3.4 Creating the Task Model
The app you are currently building is meant to manage tasks. Up to this point, there really isn't much in the app that has anything to do with this concept. So, in this lesson, you'll create the
Task model class that will be used throughout the rest of the course to represent the subject of your app.
1.Introduction2 lessons, 05:46
2.Getting Started4 lessons, 29:58
3.Building the API11 lessons, 1:16:10
4.Conclusion1 lesson, 01:37
3.4 Creating the Task Model
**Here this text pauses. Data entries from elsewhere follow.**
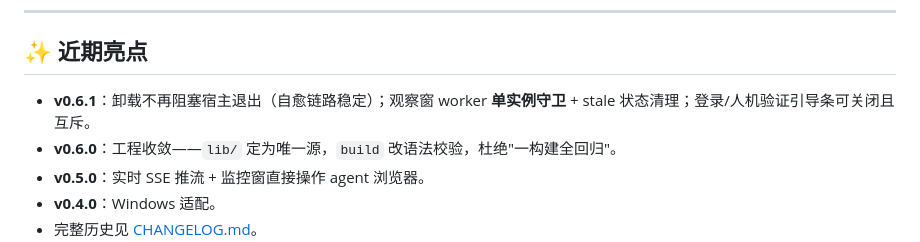
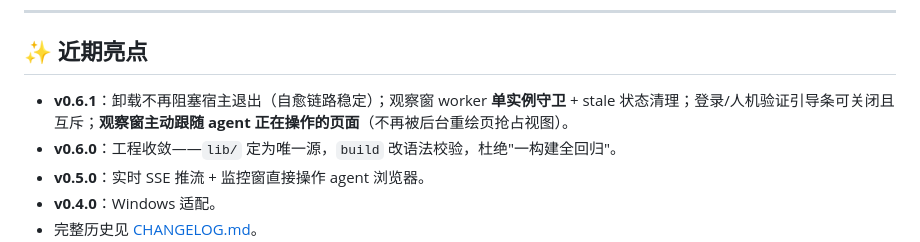
Before and after one commit to Fisfzy/dsh-ego-browser, a Markdown page: README.md, the part around the change. GitHub-like rendering.

Commit message:
docs: CHANGELOG/README 记录观察窗主动跟随 agent 当前页(active-follow)修复

```diff
--- a/README.md
+++ b/README.md
@@ -44,7 +44,7 @@
 
 ## ✨ 近期亮点
 
-- **v0.6.1**：卸载不再阻塞宿主退出（自愈链路稳定）；观察窗 worker **单实例守卫** + stale 状态清理；登录/人机验证引导条可关闭且互斥。
+- **v0.6.1**：卸载不再阻塞宿主退出（自愈链路稳定）；观察窗 worker **单实例守卫** + stale 状态清理；登录/人机验证引导条可关闭且互斥；**观察窗主动跟随 agent 正在操作的页面**（不再被后台重绘页抢占视图）。
 - **v0.6.0**：工程收敛——`lib/` 定为唯一源，`build` 改语法校验，杜绝"一构建全回归"。
 - **v0.5.0**：实时 SSE 推流 + 监控窗直接操作 agent 浏览器。
 - **v0.4.0**：Windows 适配。
```
Also changed, not shown: CHANGELOG.md (+1 -0 lines).
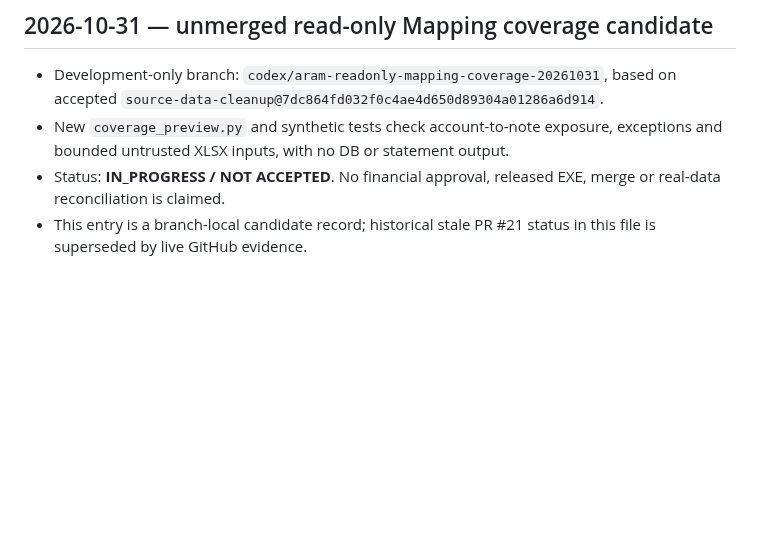
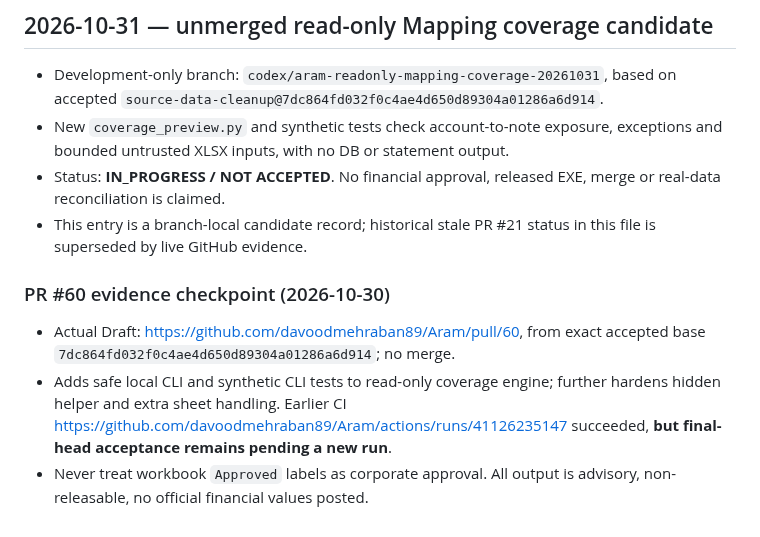
Before and after one commit to davoodmehraban89/Aram, a Markdown page: PROJECT_STATUS.md, the part around the change. Rendered like a GitHub page; blank space fills up the shorter version.

Commit message:
docs(control): append PR 60 CI and safety gate evidence

```diff
--- a/PROJECT_STATUS.md
+++ b/PROJECT_STATUS.md
@@ -95,3 +95,9 @@ The accepted branch does not include PR #7 desktop/release work, PR #16 alternat
 - New `coverage_preview.py` and synthetic tests check account-to-note exposure, exceptions and bounded untrusted XLSX inputs, with no DB or statement output.
 - Status: **IN_PROGRESS / NOT ACCEPTED**. No financial approval, released EXE, merge or real-data reconciliation is claimed.
 - This entry is a branch-local candidate record; historical stale PR #21 status in this file is superseded by live GitHub evidence.
+
+### PR #60 evidence checkpoint (2026-10-30)
+
+- Actual Draft: https://github.com/davoodmehraban89/Aram/pull/60, from exact accepted base `7dc864fd032f0c4ae4d650d89304a01286a6d914`; no merge.
+- Adds safe local CLI and synthetic CLI tests to read-only coverage engine; further hardens hidden helper and extra sheet handling. Earlier CI https://github.com/davoodmehraban89/Aram/actions/runs/41126235147 succeeded, **but final-head acceptance remains pending a new run**.
+- Never treat workbook `Approved` labels as corporate approval. All output is advisory, non-releasable, no official financial values posted.
```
So far to this point, we've done a pretty good job of getting the basics of Koa up and running. Which is great, but we've kinda have almost completely ignored the concept of what a task really is. Sure, we've defined the task's route and that's really great but we're just doing a bunch of kinda boiler plate out of the box, messaging and sending things back to the consumer which is not really what we want. We ultimately want to be speaking a very common language throughout our application, which is going to be that of a task because this is going to be kind of like a task based API. Like I said before, you could extend it to become a task list API, or take it wherever you really want to go and take these fundamental concepts and move them into the future. But really right now, we need to start introducing the concept of a task and what that's ultimately going to look like. So what we're gonna do now is we're going to go into our source folder here and we're going to create another folder and this one is going to be models. Now typically, when we're dealing with the classes or interfaces within an API, or within most web applications, a really common terminology for that is gonna be the model. And that's what we're gonna use right now. So right now, we're going to create a new file within here and once again, this is going to be task.ts. And in here, we're gonna define what exactly a task looks like. Now, I'm gonna keep this fairly simplistic, it's not gonna be overly complicated. But you can obviously add to this, and experiment, and play with it as much as you want. So this is gonna be a class. So in order for me to use this class throughout my application, I'm going to have to export a class and I'm gonna call this class Task. Now Task is gonna have a couple of properties. And once again, we're going to start with basically a very simple shell of a class here and then you can add to it as much as you want. Now typically, when you're dealing with APIs and models for that matter, they're typically gonna be, the data's gonna be stored somewhere. That could be in a database, maybe in another web service somewhere. But the basic idea here is we wanna be able to get a single task if we want to, so we need to be able to uniquely identify this object, this model. And the way that we typically do that is via an ID. So this is going to have an ID and its type is going to be a number. Then after that, you can really start to add in as much as you want. I think typically, you're gonna find that a task is gonna have a name, and that's gonna be a string. And then also, a task is usually either complete or not complete, or finished, or whatever sort of terminology you wanna use. And in this case, we're gonna use is complete. And that is going to be a boolean. So now we have this task and we have a couple different properties on it. Once again, we have the ID, we have the name, and we have this concept of whether or not it's complete. So we'll go ahead and save that. So really, that's gonna be the starting point of our task class that we're gonna start to use an import all throughout the rest of our application. Now, as I mentioned before, a lot of times, this data is going to be stored somewhere. And I'm not gonna take you through the concepts or even a sample of storing anything in a database in this particular course, that's not really the focus here. So what I'm gonna show you in the next lesson is how we can start to create a couple different layers within this application by introducing concepts like services and repositories. And then I'm gonna show you some nifty little tricks later on in how we can do this for development purposes. And then once we're ready to change the way that we're storing these tasks, we can create a different implementation. And just continue right down our merry way, pointing to a database, pointing to a web service, and wherever you want. So let's go ahead and start to build out these concepts of repositories and services.